Our apartment on Rue Montgolfier in the 3e arrondissement is a gem: charming, awaking to the sounds of children playing the schoolyard across the narrow street to the immense green door welcoming us to our Parisian home. We are living like Parisians, visiting the market for groceries, and soaking up the late evening sunshine as we dine on fresh baguettes and brie from our quaint dining room table. C'est la vie! The Notre Dame is celebrating it's 850 year old birthday this year. It's not showing its age one bit: the gargoyles are breathtakingly eerie and surreal, the stained glass within takes your breath away, and its not a bad place to duck into in the middle of a Parisian thundershower. Words simply do not describe it. 

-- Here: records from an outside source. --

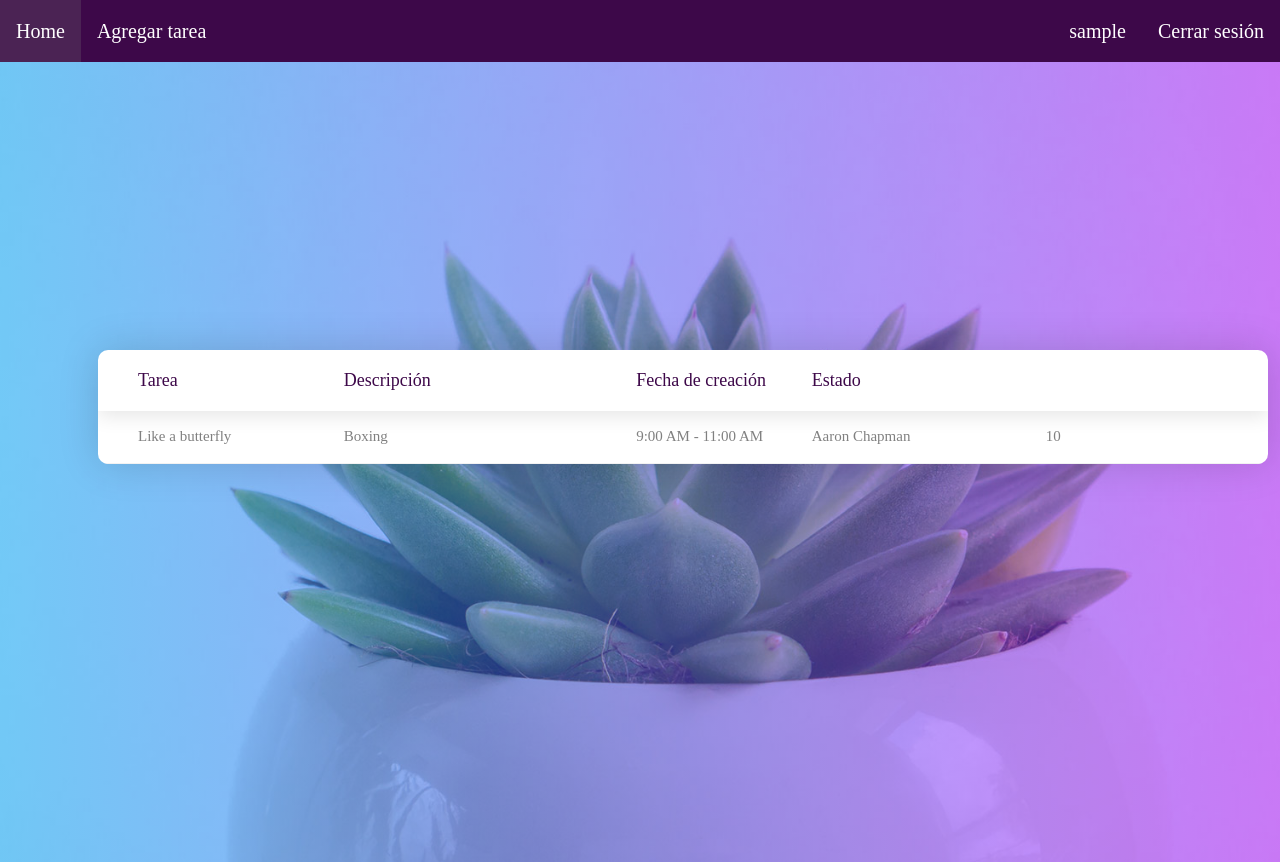
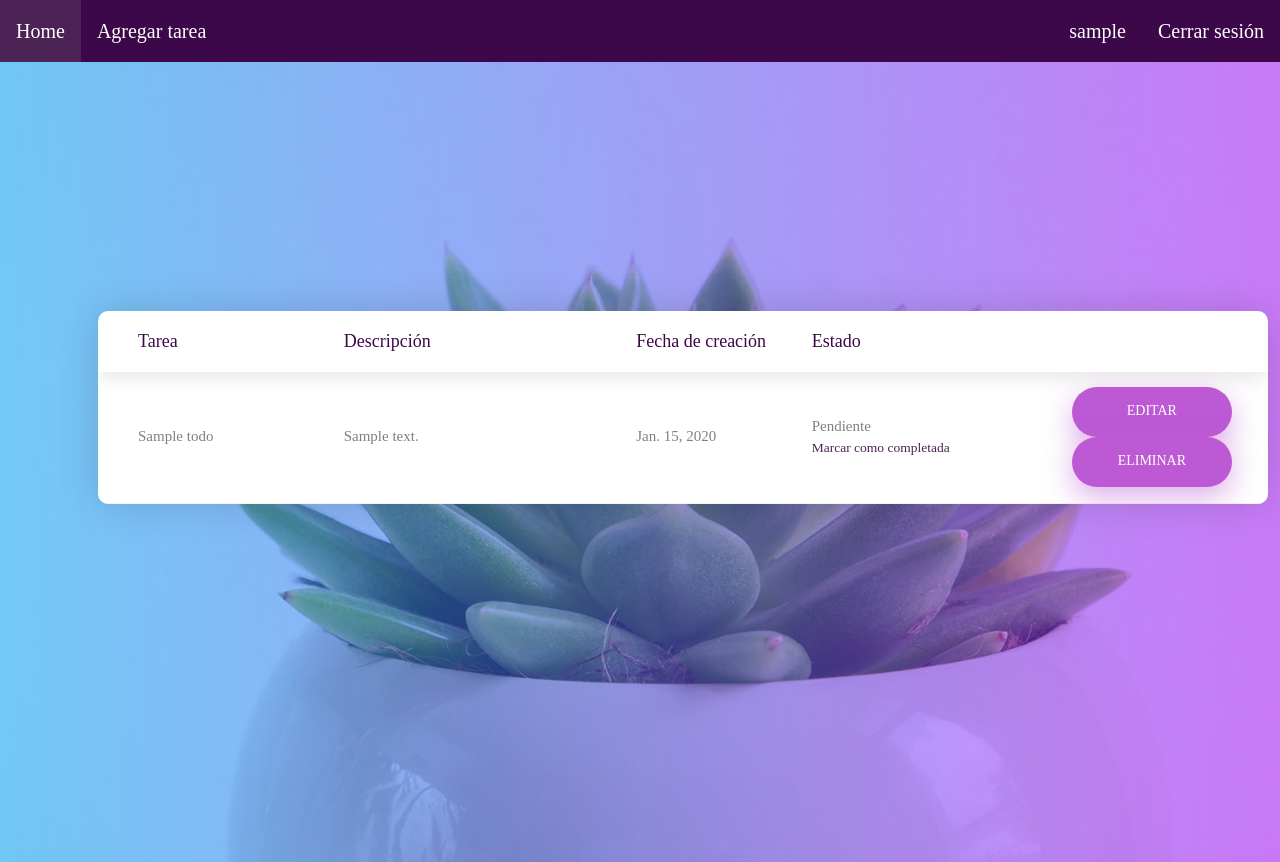
Before and after one commit to swsandra/TODOList, a Django app: page / in a window 1280 px wide; the page is wider, and only the part inside the window is pictured. Run offline with Django 3.2, Linux system fonts and the light colour scheme; a user stored in the database is signed in; tables that the repository leaves empty hold one stand-in row (values such as "Sample post"); lists and menus that the app fills with data are empty; some libraries are stand-ins or nearby versions; some web fonts are replaced.

Commit message:
add config for edit, delete and complete to-do

```diff
--- a/ToDoListMiniApp/urls.py
+++ b/ToDoListMiniApp/urls.py
@@ -5,7 +5,10 @@ from . import views
 urlpatterns = [
     path('', views.index, name='index'),
     path('<int:todo_id>/', views.detail, name='detail'),
+    path('add/', views.add_todo, name='add'),
+    path('edit_<int:todo_id>/', views.edit, name='edit'),
+    path('delete_<int:todo_id>/', views.delete, name='delete'),
+    path('complete_<int:todo_id>/', views.complete, name='complete'),
     path('signup/', views.sign_up, name='signup'),
-    path('add/', views.add_todo, name='add'),
     path('login/', auth_views.LoginView.as_view(template_name='registration/login.html'), name='login'),
 ]
--- a/ToDoListMiniApp/views.py
+++ b/ToDoListMiniApp/views.py
@@ -66,3 +66,18 @@ def add_todo(request):
     else:
         form = TodoForm()
     return render(request, 'form.html', {'form': form})
+
+@login_required(login_url='/login/')
+def edit(request, todo_id):
+    todo = get_object_or_404(Todo, pk=todo_id)
+    return render(request, 'detail.html', {'todo': todo})
+
+@login_required(login_url='/login/')
+def delete(request, todo_id):
+    todo = get_object_or_404(Todo, pk=todo_id)
+    return render(request, 'detail.html', {'todo': todo})
+
+@login_required(login_url='/login/')
+def complete(request, todo_id):
+    todo = get_object_or_404(Todo, pk=todo_id)
+    return render(request, 'detail.html', {'todo': todo})
--- a/templates/index.html
+++ b/templates/index.html
@@ -44,13 +44,28 @@
             <div class="table100-body js-pscroll">
                 <table>
                     <tbody>
+                        {% for todo in todo_list %}
                         <tr class="row100 body">
-                            <td class="cell100 column1">Like a butterfly</td>
-                            <td class="cell100 column2">Boxing</td>
-                            <td class="cell100 column3">9:00 AM - 11:00 AM</td>
-                            <td class="cell100 column4">Aaron Chapman</td>
-                            <td class="cell100 column5">10</td>
+                            <td class="cell100 column1">{{todo.title}}</td>
+                            <td class="cell100 column2">{{todo.description}}</td>
+                            <td class="cell100 column3">{{todo.creation_date}}</td>
+                            {% if todo.status %}
+                            <td class="cell100 column4">Completada</td>
+                            {% else %}
+                            <td class="cell100 column4">Pendiente
+                            <br><a href="{% url 'complete' todo.id %}" style="font-size:90%" class="txt2 hov1">
+                                Marcar como completada
+                            </a>
+                            </td>
+                            {% endif %}
+                            <td class="cell100 column5">
+                                <div class="container-login100-form-btn">
+                                <a href="{% url 'edit' todo.id %}" style="color:#fff" class="login100-form-btn">Editar</a>
+                                <a href="{% url 'delete' todo.id %}" style="color:#fff" class="login100-form-btn">Eliminar</a>
+                                </div>
+                            </td>
                         </tr>
+                        {% endfor %}
                     </tbody>
                 </table>
             </div>
```
Also changed, not shown: ToDoListMiniApp/migrations/0002_auto_20190707_1406.py (added).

And then, there's Versailles. After successfully navigating the metro system, or not, we find ourselves 10 miles outside Paris, but in another world altogether. With its gold-plated gates welcoming us (and the rest of humanity, or so it seemed), it ushered us into a world of kings and queens, king Louis XIV and Marie-Antoinette surely know who to build themselves a home for the ages. Wow. Room upon room upon room astounded us with beauty on every square inch: floors, ceiling, chandeliers, tapestries, and mirrors. And that was just inside the Palace. Outside, we were star-struck by the first garden and fountain we saw, which led us to explore as much of the vast grounds as we could. Imagine a statue at every turn, a topiary every other foot, fountains where mermaids, cherubs, and Greek gods frolic. We thought we saw it all until arriving at Marie-Antoinette's estate, a hamlet built for her as a reincarnation of her country home. Her temple of love filled us with joy, but it was her simple kitchen gardens, the mills, the cows, and the beauty of a rose bush that had us each picking out which home we would call our own. 

 With blisters on our feet, we begrudgingly left, back for Paris for another joyous meal at our table, with delicious, but simple food. If only we ate like this every night. Tomorrow, we plan on seeing the Louvre, the Jardin des Tuileries, and climbing up the Eiffel Tower, to take in the grand sweep of this city that has swept us off our feet.